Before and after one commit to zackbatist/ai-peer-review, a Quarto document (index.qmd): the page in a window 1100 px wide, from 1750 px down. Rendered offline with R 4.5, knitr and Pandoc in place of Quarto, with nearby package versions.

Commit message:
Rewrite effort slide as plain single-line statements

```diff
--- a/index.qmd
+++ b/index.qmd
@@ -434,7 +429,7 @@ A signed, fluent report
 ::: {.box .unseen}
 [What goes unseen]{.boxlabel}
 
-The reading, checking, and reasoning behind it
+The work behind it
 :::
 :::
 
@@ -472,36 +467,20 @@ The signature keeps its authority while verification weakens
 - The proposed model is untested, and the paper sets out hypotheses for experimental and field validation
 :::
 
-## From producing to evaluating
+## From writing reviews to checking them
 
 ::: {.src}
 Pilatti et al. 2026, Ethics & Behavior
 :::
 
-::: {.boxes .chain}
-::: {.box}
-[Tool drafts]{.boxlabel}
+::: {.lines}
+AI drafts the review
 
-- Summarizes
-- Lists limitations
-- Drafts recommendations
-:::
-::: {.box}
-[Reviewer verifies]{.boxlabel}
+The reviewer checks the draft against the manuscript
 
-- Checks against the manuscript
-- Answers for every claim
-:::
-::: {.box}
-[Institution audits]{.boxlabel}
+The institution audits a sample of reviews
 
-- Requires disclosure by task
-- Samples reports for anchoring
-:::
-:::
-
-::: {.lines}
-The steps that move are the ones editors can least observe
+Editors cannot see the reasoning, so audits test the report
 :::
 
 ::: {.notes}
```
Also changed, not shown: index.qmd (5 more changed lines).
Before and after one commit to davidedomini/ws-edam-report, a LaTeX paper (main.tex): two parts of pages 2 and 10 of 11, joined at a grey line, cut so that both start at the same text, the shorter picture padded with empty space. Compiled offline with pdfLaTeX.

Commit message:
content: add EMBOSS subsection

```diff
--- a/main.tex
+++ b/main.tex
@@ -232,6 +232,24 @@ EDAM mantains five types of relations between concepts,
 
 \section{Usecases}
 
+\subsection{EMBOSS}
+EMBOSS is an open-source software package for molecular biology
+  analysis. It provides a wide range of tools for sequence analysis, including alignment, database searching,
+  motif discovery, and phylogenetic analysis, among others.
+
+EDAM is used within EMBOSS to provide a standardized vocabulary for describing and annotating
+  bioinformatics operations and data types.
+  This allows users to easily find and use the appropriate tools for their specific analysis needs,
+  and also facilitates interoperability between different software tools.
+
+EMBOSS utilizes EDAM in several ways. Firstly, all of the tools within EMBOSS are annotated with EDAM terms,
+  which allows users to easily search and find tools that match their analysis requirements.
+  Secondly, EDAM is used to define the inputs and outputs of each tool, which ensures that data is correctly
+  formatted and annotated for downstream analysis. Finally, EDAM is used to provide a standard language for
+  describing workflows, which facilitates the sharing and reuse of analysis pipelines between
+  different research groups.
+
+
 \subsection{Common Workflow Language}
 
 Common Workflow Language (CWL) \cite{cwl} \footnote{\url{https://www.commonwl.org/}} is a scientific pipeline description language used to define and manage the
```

# # # # # # #

Directions for this task | The task calls for each record to be returned verbatim.

Written response |
Before and after one commit to zackbatist/ai-peer-review, a Quarto document (index.qmd): the page in a window 1100 px wide, from 1750 px down. Rendered offline with R 4.5, knitr and Pandoc in place of Quarto, with nearby package versions.

Commit message:
Rewrite effort slide as plain single-line statements

```diff
--- a/index.qmd
+++ b/index.qmd
@@ -434,7 +429,7 @@ A signed, fluent report
 ::: {.box .unseen}
 [What goes unseen]{.boxlabel}
 
-The reading, checking, and reasoning behind it
+The work behind it
 :::
 :::
 
@@ -472,36 +467,20 @@ The signature keeps its authority while verification weakens
 - The proposed model is untested, and the paper sets out hypotheses for experimental and field validation
 :::
 
-## From producing to evaluating
+## From writing reviews to checking them
 
 ::: {.src}
 Pilatti et al. 2026, Ethics & Behavior
 :::
 
-::: {.boxes .chain}
-::: {.box}
-[Tool drafts]{.boxlabel}
+::: {.lines}
+AI drafts the review
 
-- Summarizes
-- Lists limitations
-- Drafts recommendations
-:::
-::: {.box}
-[Reviewer verifies]{.boxlabel}
+The reviewer checks the draft against the manuscript
 
-- Checks against the manuscript
-- Answers for every claim
-:::
-::: {.box}
-[Institution audits]{.boxlabel}
+The institution audits a sample of reviews
 
-- Requires disclosure by task
-- Samples reports for anchoring
-:::
-:::
-
-::: {.lines}
-The steps that move are the ones editors can least observe
+Editors cannot see the reasoning, so audits test the report
 :::
 
 ::: {.notes}
```
Also changed, not shown: index.qmd (5 more changed lines).
Before and after one commit to davidedomini/ws-edam-report, a LaTeX paper (main.tex): two parts of pages 2 and 10 of 11, joined at a grey line, cut so that both start at the same text, the shorter picture padded with empty space. Compiled offline with pdfLaTeX.

Commit message:
content: add EMBOSS subsection

```diff
--- a/main.tex
+++ b/main.tex
@@ -232,6 +232,24 @@ EDAM mantains five types of relations between concepts,
 
 \section{Usecases}
 
+\subsection{EMBOSS}
+EMBOSS is an open-source software package for molecular biology
+  analysis. It provides a wide range of tools for sequence analysis, including alignment, database searching,
+  motif discovery, and phylogenetic analysis, among others.
+
+EDAM is used within EMBOSS to provide a standardized vocabulary for describing and annotating
+  bioinformatics operations and data types.
+  This allows users to easily find and use the appropriate tools for their specific analysis needs,
+  and also facilitates interoperability between different software tools.
+
+EMBOSS utilizes EDAM in several ways. Firstly, all of the tools within EMBOSS are annotated with EDAM terms,
+  which allows users to easily search and find tools that match their analysis requirements.
+  Secondly, EDAM is used to define the inputs and outputs of each tool, which ensures that data is correctly
+  formatted and annotated for downstream analysis. Finally, EDAM is used to provide a standard language for
+  describing workflows, which facilitates the sharing and reuse of analysis pipelines between
+  different research groups.
+
+
 \subsection{Common Workflow Language}
 
 Common Workflow Language (CWL) \cite{cwl} \footnote{\url{https://www.commonwl.org/}} is a scientific pipeline description language used to define and manage the
```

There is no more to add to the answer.